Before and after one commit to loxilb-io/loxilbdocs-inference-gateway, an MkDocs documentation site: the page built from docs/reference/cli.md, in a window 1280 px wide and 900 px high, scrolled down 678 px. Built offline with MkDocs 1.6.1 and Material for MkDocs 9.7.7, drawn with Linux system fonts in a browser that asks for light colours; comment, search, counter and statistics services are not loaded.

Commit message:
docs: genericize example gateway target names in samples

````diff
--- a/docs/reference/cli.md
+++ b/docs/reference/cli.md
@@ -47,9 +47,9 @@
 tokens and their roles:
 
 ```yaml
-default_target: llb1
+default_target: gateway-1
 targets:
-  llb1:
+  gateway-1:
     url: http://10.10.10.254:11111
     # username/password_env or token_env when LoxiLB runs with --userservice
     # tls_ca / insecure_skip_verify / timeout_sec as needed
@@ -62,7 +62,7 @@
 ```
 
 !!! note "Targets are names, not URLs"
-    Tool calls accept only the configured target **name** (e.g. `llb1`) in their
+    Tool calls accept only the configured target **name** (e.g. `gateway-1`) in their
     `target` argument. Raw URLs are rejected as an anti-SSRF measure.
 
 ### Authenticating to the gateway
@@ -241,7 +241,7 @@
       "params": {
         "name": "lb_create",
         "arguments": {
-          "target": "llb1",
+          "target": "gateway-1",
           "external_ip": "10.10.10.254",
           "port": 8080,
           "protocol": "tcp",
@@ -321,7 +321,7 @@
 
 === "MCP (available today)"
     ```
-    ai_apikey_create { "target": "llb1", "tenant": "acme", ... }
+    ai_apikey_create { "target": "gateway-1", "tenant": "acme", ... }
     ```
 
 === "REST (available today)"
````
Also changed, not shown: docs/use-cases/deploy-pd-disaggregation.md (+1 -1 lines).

━━━━━━

**Work to complete**
The lines to copy are those above that contain "their".

**Worked solution**
 tokens and their roles:
-    Tool calls accept only the configured target **name** (e.g. `llb1`) in their
+    Tool calls accept only the configured target **name** (e.g. `gateway-1`) in their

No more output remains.